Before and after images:
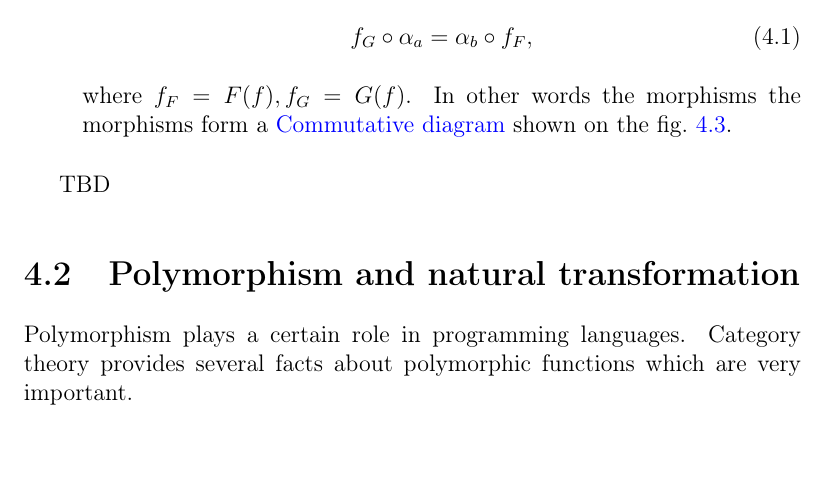
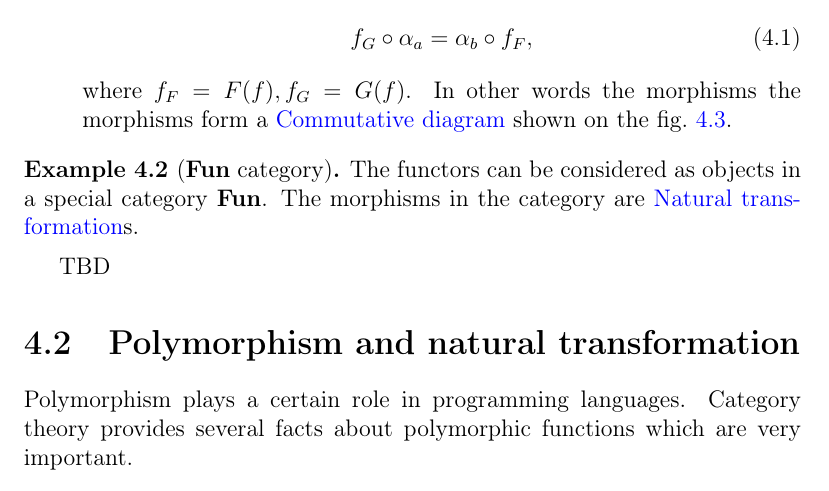
Before and after one commit to ivanmurashko/articles, a LaTeX book (cattheory/cattheory.tex, which reads cattheory/nt.tex): part of page 39 of 47, cut so that both start at the same text. Compiled offline with pdfLaTeX; a missing bibliography style is replaced by a similar one.

Commit message:
cattheory: natural transformation

```diff
--- a/cattheory/nt.tex
+++ b/cattheory/nt.tex
@@ -183,6 +183,15 @@ the natural transformation.
 \end{itemize}
 \end{definition}
 
+\begin{example}[\textbf{Fun} category]
+\label{ex:fun_category}
+\index{Object!\textbf{Fun} example}
+\index{Morphism!\textbf{Fun} example}
+\index{Category!\textbf{Fun} example}
+The functors can be considered as objects in a special category
+\textbf{Fun}. The morphisms in the category are \mynameref{def:nt}s.
+\end{example}
+
 TBD
 
 \section{Polymorphism and natural transformation}
```
Also changed, not shown: cattheory/basedefinitions.tex (+1 -0 lines), cattheory/cattheory.pdf.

● Your instructions
Restate every line above exactly, omitting images.

● Answer space
Before and after one commit to ivanmurashko/articles, a LaTeX book (cattheory/cattheory.tex, which reads cattheory/nt.tex): part of page 39 of 47, cut so that both start at the same text. Compiled offline with pdfLaTeX; a missing bibliography style is replaced by a similar one.

Commit message:
cattheory: natural transformation

```diff
--- a/cattheory/nt.tex
+++ b/cattheory/nt.tex
@@ -183,6 +183,15 @@ the natural transformation.
 \end{itemize}
 \end{definition}
 
+\begin{example}[\textbf{Fun} category]
+\label{ex:fun_category}
+\index{Object!\textbf{Fun} example}
+\index{Morphism!\textbf{Fun} example}
+\index{Category!\textbf{Fun} example}
+The functors can be considered as objects in a special category
+\textbf{Fun}. The morphisms in the category are \mynameref{def:nt}s.
+\end{example}
+
 TBD
 
 \section{Polymorphism and natural transformation}
```
Also changed, not shown: cattheory/basedefinitions.tex (+1 -0 lines), cattheory/cattheory.pdf.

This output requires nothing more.